- Rush hours are generally weekdays, from around 7:00 AM to 8:15 AM and 5:00 PM to 6:30 PM. Avoid being on the road at these times, or be prepared to get stuck in traffic.
- Miami-Dade County is majority-minority, around 65% Hispanic. You don’t need to speak Spanish to get around, though basic Spanish (hola, por favor, gracias) can help at times. In any case, it’s thoroughly a big, international city (like New York City), with a distinctly Latin vibe. People are generally very friendly, welcoming, and eager to help, regardless of your race, ethnicity, or language.
- Aesthetics are important (one of the richest Miami neighborhoods (Coral Gables) rightly calls itself “The City Beautiful”). Try to dress up – not in any exaggerated way, but just to look well-put-together.
- The weather is tropical, meaning it’s pretty warm year-round, and hot and humid in the summer.
- Don’t mess with Pitbull, Enrique Iglesias, or any of our sports teams 😉
Where to Stay in Miami
Stay in Coral Gables, unless you’re set on a beach or hard-partying vacation (if so, stay in Miami Beach). Coral Gables is wealthy, beautiful, and safe. It’s also a good location from where to get to other places.
If not Coral Gables, I’d recommend downtown Miami or Brickell, or even an airport hotel. The important thing is to avoid staying anywhere north of downtown Miami or south of Coral Gables, because you’d be a little out of the way, making it harder to get around. If you’re renting a car, though, you can stay in other areas that are less expensive. For example, you can choose Doral or Kendall, which are non-touristy residential neighborhoods. If you do, though, don’t go in or out during rush hour.
Summing It Up
As you can tell by now, I love Miami. It’s full of life, energy, and beauty, and promises a great time to all who come. By visiting these Miami neighborhoods, I think you’ll get a good feel for those attributes, and enjoy a lot of what this wonderful city has to offer.

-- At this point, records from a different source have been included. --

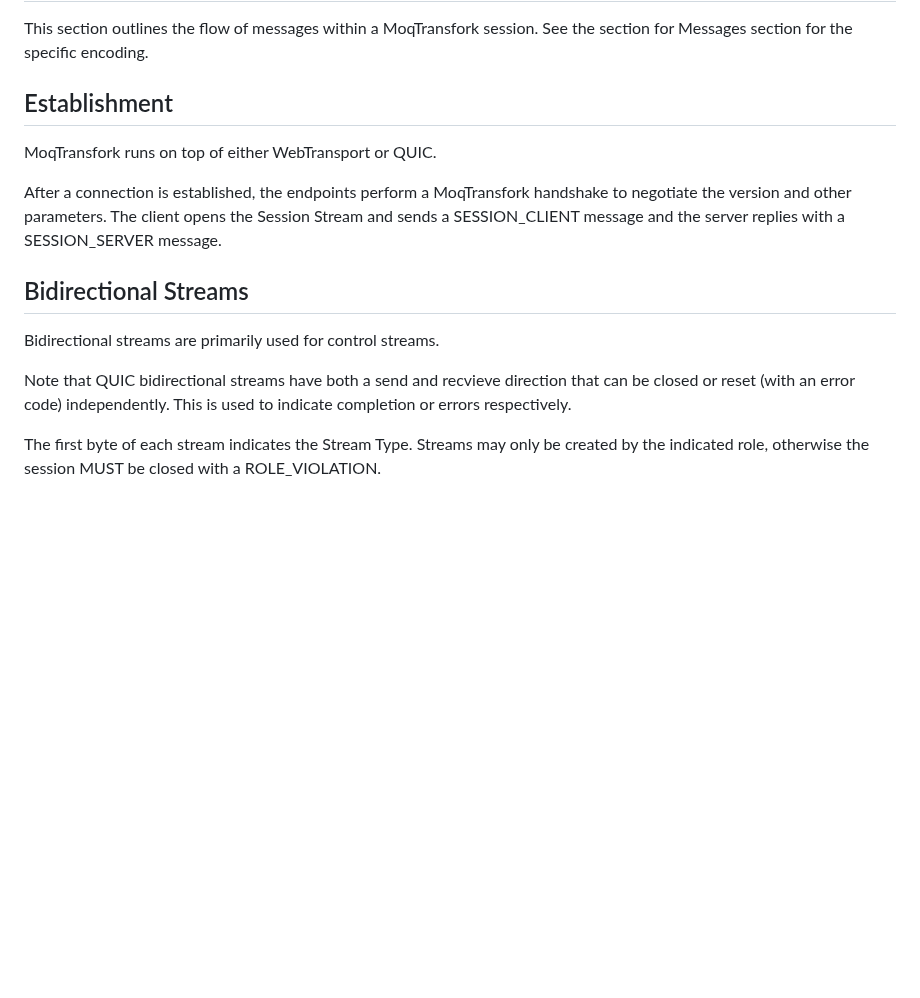
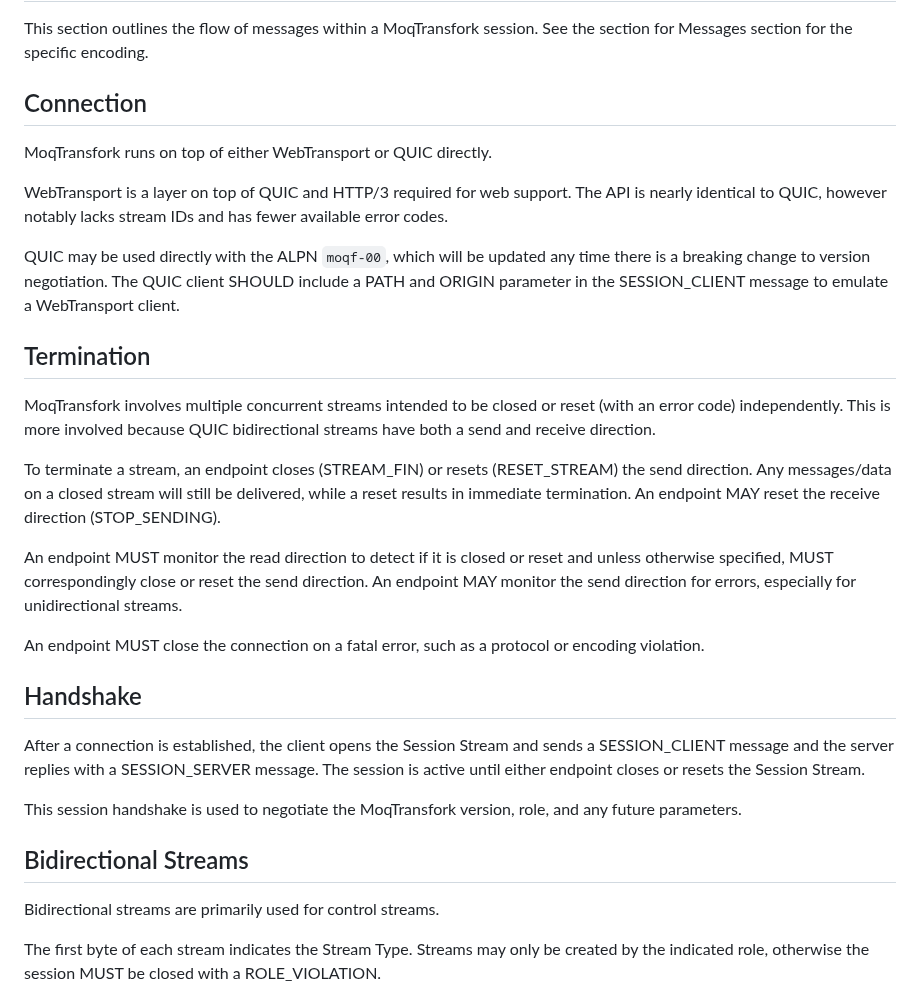
Before and after one commit to kixelated/moq-transfork, a Markdown page: draft-lcurley-moq-transfork.md, the part around the change. Drawn GitHub-style; blank space fills up the shorter version.

```diff
--- a/draft-lcurley-moq-transfork.md
+++ b/draft-lcurley-moq-transfork.md
@@ -179,17 +179,38 @@ A subscriber is responsible for choosing if a subscription is served via streams
 This section outlines the flow of messages within a MoqTransfork session.
 See the section for Messages section for the specific encoding.
 
-## Establishment
-MoqTransfork runs on top of either WebTransport or QUIC.
+## Connection
+MoqTransfork runs on top of either WebTransport or QUIC directly.
 
-After a connection is established, the endpoints perform a MoqTransfork handshake to negotiate the version and other parameters.
-The client opens the Session Stream and sends a SESSION_CLIENT message and the server replies with a SESSION_SERVER message.
+WebTransport is a layer on top of QUIC and HTTP/3 required for web support.
+The API is nearly identical to QUIC, however notably lacks stream IDs and has fewer available error codes.
+
+QUIC may be used directly with the ALPN `moqf-00`, which will be updated any time there is a breaking change to version negotiation.
+The QUIC client SHOULD include a PATH and ORIGIN parameter in the SESSION_CLIENT message to emulate a WebTransport client.
+
+## Termination
+MoqTransfork involves multiple concurrent streams intended to be closed or reset (with an error code) independently.
+This is more involved because QUIC bidirectional streams have both a send and receive direction.
+
+To terminate a stream, an endpoint closes (STREAM_FIN) or resets (RESET_STREAM) the send direction.
+Any messages/data on a closed stream will still be delivered, while a reset results in immediate termination.
+An endpoint MAY reset the receive direction (STOP_SENDING).
+
+An endpoint MUST monitor the read direction to detect if it is closed or reset and unless otherwise specified, MUST correspondingly close or reset the send direction.
+An endpoint MAY monitor the send direction for errors, especially for unidirectional streams.
+
+An endpoint MUST close the connection on a fatal error, such as a protocol or encoding violation.
+
+
+## Handshake
+After a connection is established, the client opens the Session Stream and sends a SESSION_CLIENT message and the server replies with a SESSION_SERVER message.
+The session is active until either endpoint closes or resets the Session Stream.
+
+This session handshake is used to negotiate the MoqTransfork version, role, and any future parameters.
+
 
 ## Bidirectional Streams
 Bidirectional streams are primarily used for control streams.
-
-Note that QUIC bidirectional streams have both a send and recvieve direction that can be closed or reset (with an error code) independently.
-This is used to indicate completion or errors respectively.
 
 The first byte of each stream indicates the Stream Type.
 Streams may only be created by the indicated role, otherwise the session MUST be closed with a ROLE_VIOLATION.
```
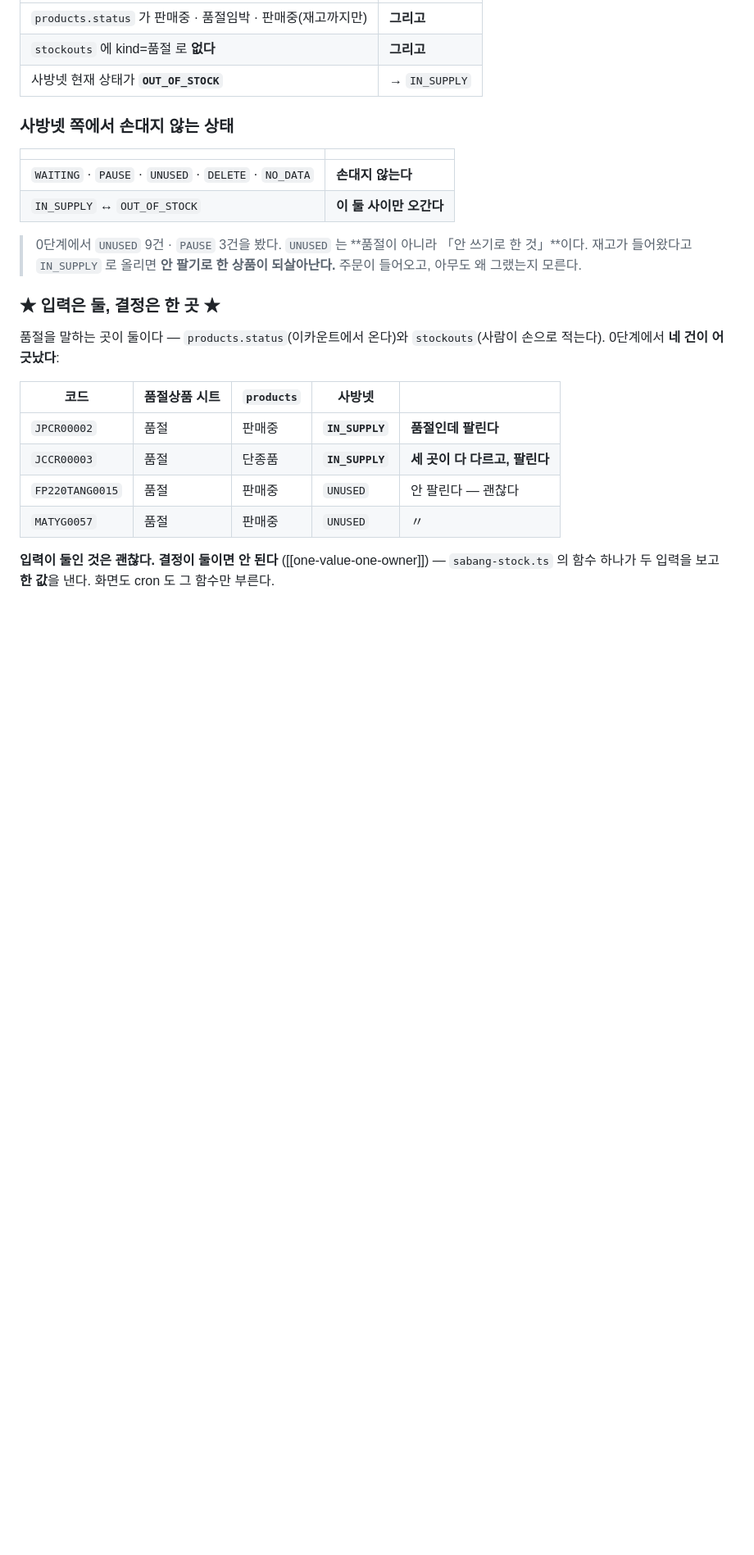
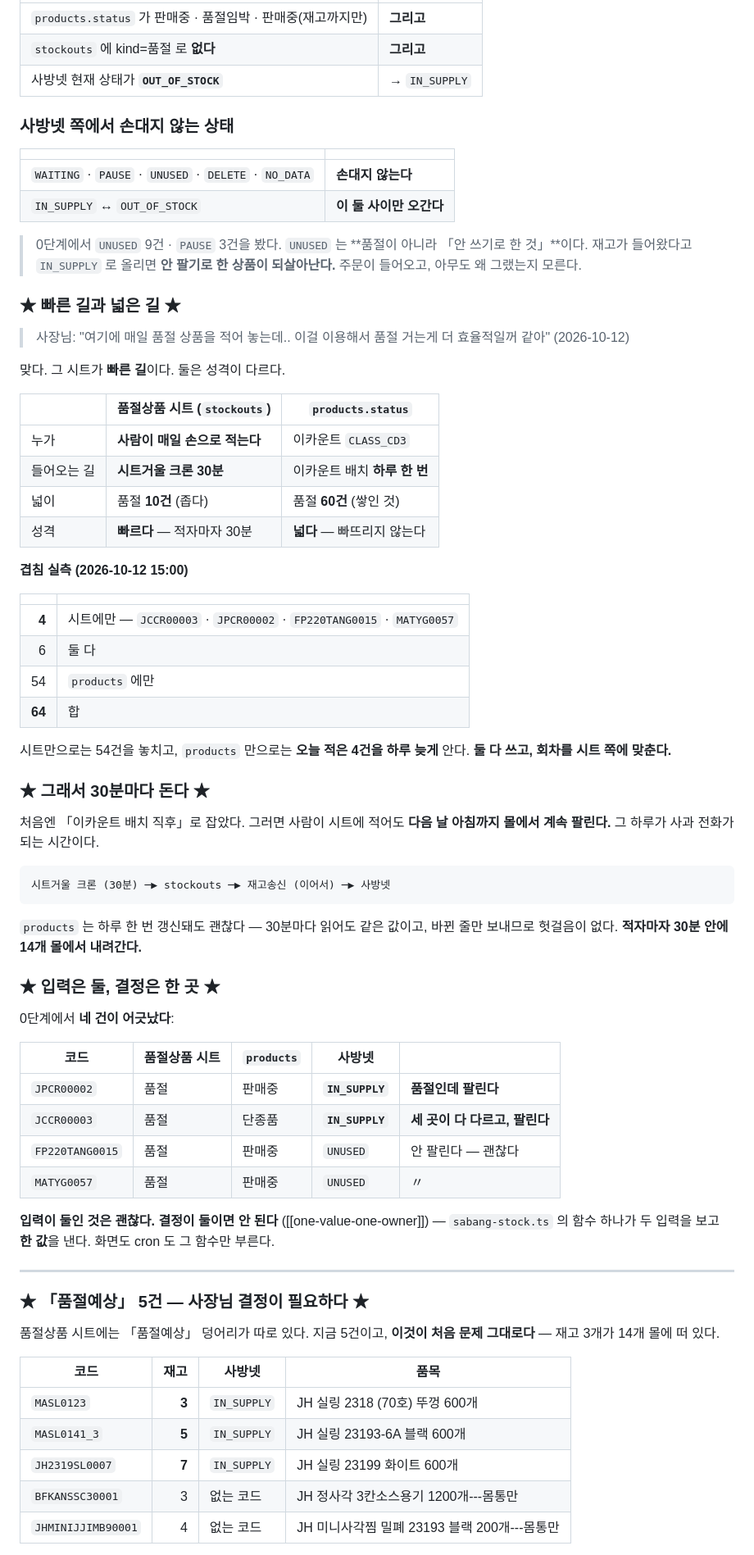
Before and after one commit to pack2u/sheet, a Markdown page: _docs/2026-10-12_재고송신_설계.md, the part around one of its changes. Shown at 82% size. Rendered like a GitHub page; blank space fills up the shorter version.

Commit message:
docs(재고송신): 품절상품 시트가 빠른 길이다 — 회차를 30분으로
사장님: "여기에 매일 품절 상품을 적어 놓는데.. 이걸 이용해서 품절 거는게
더 효율적일꺼 같아"

맞다. 그 시트는 이미 읽고 있었고(시트거울 30분 → stockouts), 방금 그걸
products.status 보다 센 입력으로 넣었다. 바꾼 것은 «회차»다.

처음엔 「이카운트 배치 직후」(하루 한 번)에 매달았다. 그러면 사람이 시트에
적어도 다음 날 아침까지 몰에서 계속 팔린다. 그 하루가 사과 전화가 된다.
이제 30분마다 돌아 적자마자 걸린다.

둘의 성격이 다르다 — 시트는 빠르고(30분) 좁다(품절 10건), products 는
느리고(하루) 넓다(품절 60건). 겹침 실측: 시트에만 4 · 둘 다 6 · products
에만 54. 어느 한쪽만으로는 안 된다.

「품절예상」 5건을 표로 올렸다 — 재고 3~7개가 14개 몰에 떠 있다. 이것이
처음 문제 그대로다. 내릴지는 장사 판단이라 셋을 적어 두고 고르지 않았다.

Co-Authored-By: Claude Opus 5 <noreply@anthropic.com>

````diff
--- a/_docs/2026-10-12_재고송신_설계.md
+++ b/_docs/2026-10-12_재고송신_설계.md
@@ -175,10 +178,47 @@ sql/NNN_sabang_stock.sql                       ← 칸 추가 + cron.schedule
 > `IN_SUPPLY` 로 올리면 **안 팔기로 한 상품이 되살아난다.** 주문이 들어오고,
 > 아무도 왜 그랬는지 모른다.
 
+### ★ 빠른 길과 넓은 길 ★
+
+> 사장님: "여기에 매일 품절 상품을 적어 놓는데.. 이걸 이용해서 품절 거는게
+> 더 효율적일꺼 같아" (2026-10-12)
+
+맞다. 그 시트가 **빠른 길**이다. 둘은 성격이 다르다.
+
+| | 품절상품 시트 (`stockouts`) | `products.status` |
+|---|---|---|
+| 누가 | **사람이 매일 손으로 적는다** | 이카운트 `CLASS_CD3` |
+| 들어오는 길 | **시트거울 크론 30분** | 이카운트 배치 **하루 한 번** |
+| 넓이 | 품절 **10건** (좁다) | 품절 **60건** (쌓인 것) |
+| 성격 | **빠르다** — 적자마자 30분 | **넓다** — 빠뜨리지 않는다 |
+
+**겹침 실측 (2026-10-12 15:00)**
+
+| | |
+|---:|---|
+| **4** | 시트에만 — `JCCR00003` · `JPCR00002` · `FP220TANG0015` · `MATYG0057` |
+| 6 | 둘 다 |
+| 54 | `products` 에만 |
+| **64** | 합 |
+
+시트만으로는 54건을 놓치고, `products` 만으로는 **오늘 적은 4건을 하루 늦게** 안다.
+**둘 다 쓰고, 회차를 시트 쪽에 맞춘다.**
+
+### ★ 그래서 30분마다 돈다 ★
+
+처음엔 「이카운트 배치 직후」로 잡았다. 그러면 사람이 시트에 적어도
+**다음 날 아침까지 몰에서 계속 팔린다.** 그 하루가 사과 전화가 되는 시간이다.
+
+```
+시트거울 크론 (30분) ─▶ stockouts ─▶ 재고송신 (이어서) ─▶ 사방넷
+```
+
+`products` 는 하루 한 번 갱신돼도 괜찮다 — 30분마다 읽어도 같은 값이고,
+바뀐 줄만 보내므로 헛걸음이 없다. **적자마자 30분 안에 14개 몰에서 내려간다.**
+
 ### ★ 입력은 둘, 결정은 한 곳 ★
 
-품절을 말하는 곳이 둘이다 — `products.status`(이카운트에서 온다)와
-`stockouts`(사람이 손으로 적는다). 0단계에서 **네 건이 어긋났다**:
+0단계에서 **네 건이 어긋났다**:
 
 | 코드 | 품절상품 시트 | `products` | 사방넷 | |
 |---|---|---|---|---|
@@ -190,3 +230,19 @@ sql/NNN_sabang_stock.sql                       ← 칸 추가 + cron.schedule
 **입력이 둘인 것은 괜찮다. 결정이 둘이면 안 된다** ([[one-value-one-owner]]) —
 `sabang-stock.ts` 의 함수 하나가 두 입력을 보고 **한 값**을 낸다.
 화면도 cron 도 그 함수만 부른다.
+
+---
+
+### ★ 「품절예상」 5건 — 사장님 결정이 필요하다 ★
+
+품절상품 시트에는 「품절예상」 덩어리가 따로 있다. 지금 5건이고,
+**이것이 처음 문제 그대로다** — 재고 3개가 14개 몰에 떠 있다.
+
+| 코드 | 재고 | 사방넷 | 품목 |
+|---|---:|---|---|
+| `MASL0123` | **3** | `IN_SUPPLY` | JH 실링 2318 (70호) 뚜껑 600개 |
+| `MASL0141_3` | **5** | `IN_SUPPLY` | JH 실링 23193-6A 블랙 600개 |
+| `JH2319SL0007` | **7** | `IN_SUPPLY` | JH 실링 23199 화이트 600개 |
+| `BFKANSSC30001` | 3 | 없는 코드 | JH 정사각 3칸소스용기 1200개---몸통만 |
+| `JHMINIJJIMB90001` | 4 | 없는 코드 | JH 미니사각찜 밀폐 23193 블랙 200개---몸통만 |
+
````
Also changed, not shown: other parts of _docs/2026-10-12_재고송신_설계.md (+16 -2 lines).
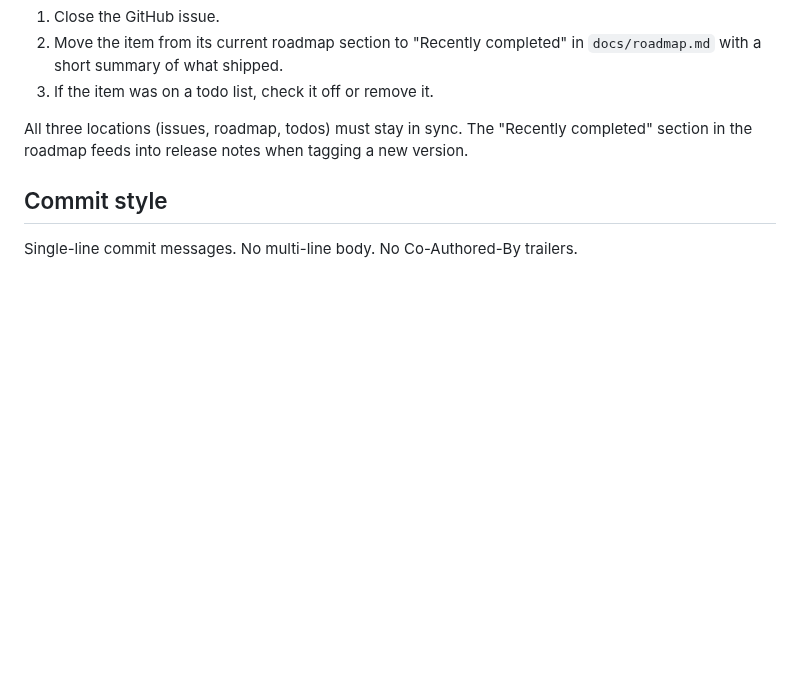
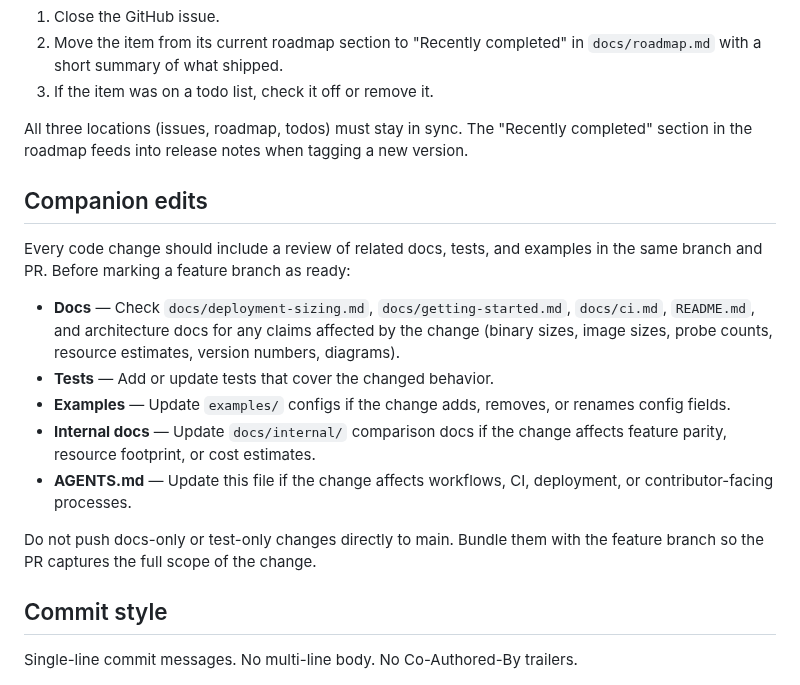
Before and after one commit to jesseheady/technician, a Markdown page: AGENTS.md, the part around the change. Drawn GitHub-style; blank space fills up the shorter version.

Commit message:
Add companion edits guidance to AGENTS.md

```diff
--- a/AGENTS.md
+++ b/AGENTS.md
@@ -149,6 +149,18 @@ When a GitHub issue, roadmap item, or todo is completed:
 
 All three locations (issues, roadmap, todos) must stay in sync. The "Recently completed" section in the roadmap feeds into release notes when tagging a new version.
 
+## Companion edits
+
+Every code change should include a review of related docs, tests, and examples in the same branch and PR. Before marking a feature branch as ready:
+
+- **Docs** — Check `docs/deployment-sizing.md`, `docs/getting-started.md`, `docs/ci.md`, `README.md`, and architecture docs for any claims affected by the change (binary sizes, image sizes, probe counts, resource estimates, version numbers, diagrams).
+- **Tests** — Add or update tests that cover the changed behavior.
+- **Examples** — Update `examples/` configs if the change adds, removes, or renames config fields.
+- **Internal docs** — Update `docs/internal/` comparison docs if the change affects feature parity, resource footprint, or cost estimates.
+- **AGENTS.md** — Update this file if the change affects workflows, CI, deployment, or contributor-facing processes.
+
+Do not push docs-only or test-only changes directly to main. Bundle them with the feature branch so the PR captures the full scope of the change.
+
 ## Commit style
 
 Single-line commit messages. No multi-line body. No Co-Authored-By trailers.
```
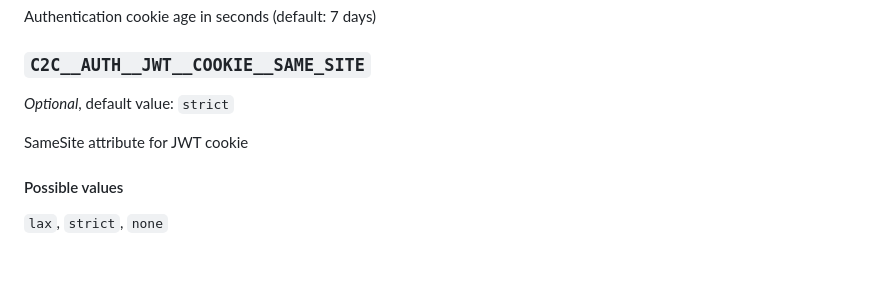
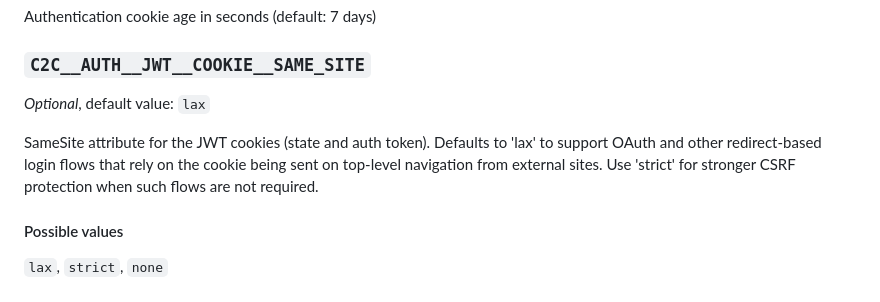
Before and after one commit to camptocamp/c2casgiutils, a Markdown page: README.md, the part around the change. Drawn GitHub-style; blank space fills up the shorter version.

Commit message:
Update settings documentation
From the artifact of the previous workflow run

```diff
--- a/README.md
+++ b/README.md
@@ -753,9 +753,9 @@ Authentication cookie age in seconds (default: 7 days)
 
 ### `C2C__AUTH__JWT__COOKIE__SAME_SITE`
 
-_Optional_, default value: `strict`
+_Optional_, default value: `lax`
 
-SameSite attribute for JWT cookie
+SameSite attribute for the JWT cookies (state and auth token). Defaults to 'lax' to support OAuth and other redirect-based login flows that rely on the cookie being sent on top-level navigation from external sites. Use 'strict' for stronger CSRF protection when such flows are not required.
 
 #### Possible values
 
```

Have you been to Miami? What are your favorite Miami neighborhoods?